▶ _Work order_:
Across the data, every line with the word "import" counts once; state the total alone.
# # #
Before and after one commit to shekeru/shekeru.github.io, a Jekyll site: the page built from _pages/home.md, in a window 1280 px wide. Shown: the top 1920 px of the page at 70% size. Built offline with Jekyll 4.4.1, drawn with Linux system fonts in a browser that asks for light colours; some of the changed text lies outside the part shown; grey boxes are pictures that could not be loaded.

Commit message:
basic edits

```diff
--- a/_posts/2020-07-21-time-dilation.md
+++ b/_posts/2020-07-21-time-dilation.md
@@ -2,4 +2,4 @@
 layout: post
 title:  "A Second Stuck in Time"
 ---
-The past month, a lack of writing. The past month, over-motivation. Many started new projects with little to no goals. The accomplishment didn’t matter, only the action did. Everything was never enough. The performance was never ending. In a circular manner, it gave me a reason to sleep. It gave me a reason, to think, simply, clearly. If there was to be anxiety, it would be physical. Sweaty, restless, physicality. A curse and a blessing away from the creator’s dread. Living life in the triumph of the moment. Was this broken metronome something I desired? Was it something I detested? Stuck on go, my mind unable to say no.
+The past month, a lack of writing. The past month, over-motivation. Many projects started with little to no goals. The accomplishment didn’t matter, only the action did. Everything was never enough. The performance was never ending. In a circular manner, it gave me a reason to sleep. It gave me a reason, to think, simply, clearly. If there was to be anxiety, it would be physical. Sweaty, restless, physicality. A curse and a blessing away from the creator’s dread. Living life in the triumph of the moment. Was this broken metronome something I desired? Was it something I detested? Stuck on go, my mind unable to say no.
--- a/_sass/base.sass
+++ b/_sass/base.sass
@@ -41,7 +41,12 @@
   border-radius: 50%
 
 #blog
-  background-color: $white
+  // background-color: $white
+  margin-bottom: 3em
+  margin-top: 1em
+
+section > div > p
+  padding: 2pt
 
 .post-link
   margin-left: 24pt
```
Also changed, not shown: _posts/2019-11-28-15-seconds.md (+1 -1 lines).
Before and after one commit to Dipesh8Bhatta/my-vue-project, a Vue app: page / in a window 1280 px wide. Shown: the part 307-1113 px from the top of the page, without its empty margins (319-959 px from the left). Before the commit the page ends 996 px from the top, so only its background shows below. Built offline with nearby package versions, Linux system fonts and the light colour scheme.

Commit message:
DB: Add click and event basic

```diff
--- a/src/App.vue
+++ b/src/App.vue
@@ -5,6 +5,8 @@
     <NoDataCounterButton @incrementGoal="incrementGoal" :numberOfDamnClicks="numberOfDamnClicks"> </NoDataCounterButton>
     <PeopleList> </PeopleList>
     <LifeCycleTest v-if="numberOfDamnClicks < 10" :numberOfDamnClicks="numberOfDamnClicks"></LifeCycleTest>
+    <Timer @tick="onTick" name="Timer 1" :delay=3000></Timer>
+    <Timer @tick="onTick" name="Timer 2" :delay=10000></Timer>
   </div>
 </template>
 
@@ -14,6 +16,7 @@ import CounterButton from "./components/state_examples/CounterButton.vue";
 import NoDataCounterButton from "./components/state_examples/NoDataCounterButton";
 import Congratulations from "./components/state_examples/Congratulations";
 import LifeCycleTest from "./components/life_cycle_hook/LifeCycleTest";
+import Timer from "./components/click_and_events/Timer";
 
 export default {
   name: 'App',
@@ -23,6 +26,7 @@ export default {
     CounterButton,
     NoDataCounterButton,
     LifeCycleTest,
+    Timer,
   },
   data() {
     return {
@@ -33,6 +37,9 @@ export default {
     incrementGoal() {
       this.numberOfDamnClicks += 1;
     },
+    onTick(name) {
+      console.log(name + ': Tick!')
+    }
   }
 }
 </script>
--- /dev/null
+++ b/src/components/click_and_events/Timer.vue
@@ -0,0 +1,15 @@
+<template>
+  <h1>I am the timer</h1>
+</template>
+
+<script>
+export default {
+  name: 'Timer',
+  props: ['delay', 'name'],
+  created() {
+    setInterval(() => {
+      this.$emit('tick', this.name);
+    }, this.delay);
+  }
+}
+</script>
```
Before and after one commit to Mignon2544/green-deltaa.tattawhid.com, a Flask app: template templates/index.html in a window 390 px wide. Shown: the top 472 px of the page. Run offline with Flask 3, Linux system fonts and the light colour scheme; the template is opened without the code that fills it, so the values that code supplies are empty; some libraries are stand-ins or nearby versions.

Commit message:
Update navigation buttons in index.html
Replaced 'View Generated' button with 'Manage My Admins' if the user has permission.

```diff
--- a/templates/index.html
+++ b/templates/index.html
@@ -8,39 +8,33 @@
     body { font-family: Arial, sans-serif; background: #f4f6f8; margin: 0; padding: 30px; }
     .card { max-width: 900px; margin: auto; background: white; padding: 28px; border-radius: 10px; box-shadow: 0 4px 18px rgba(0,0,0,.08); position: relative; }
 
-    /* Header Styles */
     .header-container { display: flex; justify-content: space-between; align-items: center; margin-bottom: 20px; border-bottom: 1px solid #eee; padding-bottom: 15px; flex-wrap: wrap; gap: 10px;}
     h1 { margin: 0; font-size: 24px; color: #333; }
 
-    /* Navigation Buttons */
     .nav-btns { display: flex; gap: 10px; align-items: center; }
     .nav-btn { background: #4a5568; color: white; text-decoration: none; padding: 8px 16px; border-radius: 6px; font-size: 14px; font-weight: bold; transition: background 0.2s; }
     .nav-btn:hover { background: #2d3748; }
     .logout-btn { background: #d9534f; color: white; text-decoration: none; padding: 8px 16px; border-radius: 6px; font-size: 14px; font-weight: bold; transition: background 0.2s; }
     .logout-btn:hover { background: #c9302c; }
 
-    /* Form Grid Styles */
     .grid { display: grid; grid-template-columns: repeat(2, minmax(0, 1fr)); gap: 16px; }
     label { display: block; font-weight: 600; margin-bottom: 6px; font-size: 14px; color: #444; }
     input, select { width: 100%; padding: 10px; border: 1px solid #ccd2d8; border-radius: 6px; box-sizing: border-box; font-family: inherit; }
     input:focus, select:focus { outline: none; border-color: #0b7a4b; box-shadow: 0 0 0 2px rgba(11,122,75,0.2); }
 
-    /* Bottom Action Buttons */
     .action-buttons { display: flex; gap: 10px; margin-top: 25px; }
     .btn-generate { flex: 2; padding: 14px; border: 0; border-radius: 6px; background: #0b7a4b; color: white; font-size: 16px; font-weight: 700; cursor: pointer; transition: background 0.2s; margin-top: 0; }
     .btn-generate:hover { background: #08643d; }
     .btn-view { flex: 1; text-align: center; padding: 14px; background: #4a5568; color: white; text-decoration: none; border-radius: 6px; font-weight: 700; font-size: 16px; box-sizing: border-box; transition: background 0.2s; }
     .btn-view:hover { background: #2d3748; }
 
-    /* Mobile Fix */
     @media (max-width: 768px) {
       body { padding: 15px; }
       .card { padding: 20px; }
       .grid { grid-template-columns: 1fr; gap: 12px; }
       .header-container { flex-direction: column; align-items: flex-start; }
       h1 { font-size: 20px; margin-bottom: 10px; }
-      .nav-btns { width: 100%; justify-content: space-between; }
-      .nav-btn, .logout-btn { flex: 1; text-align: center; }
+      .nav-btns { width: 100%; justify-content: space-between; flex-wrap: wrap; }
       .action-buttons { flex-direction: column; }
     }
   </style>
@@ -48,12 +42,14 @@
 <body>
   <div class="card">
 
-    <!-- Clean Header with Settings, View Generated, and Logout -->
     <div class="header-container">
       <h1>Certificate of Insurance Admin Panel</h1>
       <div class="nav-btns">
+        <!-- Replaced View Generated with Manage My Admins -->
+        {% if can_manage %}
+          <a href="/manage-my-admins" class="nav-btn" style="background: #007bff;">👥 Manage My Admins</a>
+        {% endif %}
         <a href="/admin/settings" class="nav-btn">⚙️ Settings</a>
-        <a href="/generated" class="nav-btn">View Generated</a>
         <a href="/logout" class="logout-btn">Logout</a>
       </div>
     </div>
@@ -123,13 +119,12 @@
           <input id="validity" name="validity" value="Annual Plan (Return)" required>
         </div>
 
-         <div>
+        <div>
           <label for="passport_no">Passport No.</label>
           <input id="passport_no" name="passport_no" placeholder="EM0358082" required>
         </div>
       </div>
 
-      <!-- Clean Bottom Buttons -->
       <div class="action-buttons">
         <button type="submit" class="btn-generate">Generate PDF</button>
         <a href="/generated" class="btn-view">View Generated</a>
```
# # #
▶ _Written solution_:
5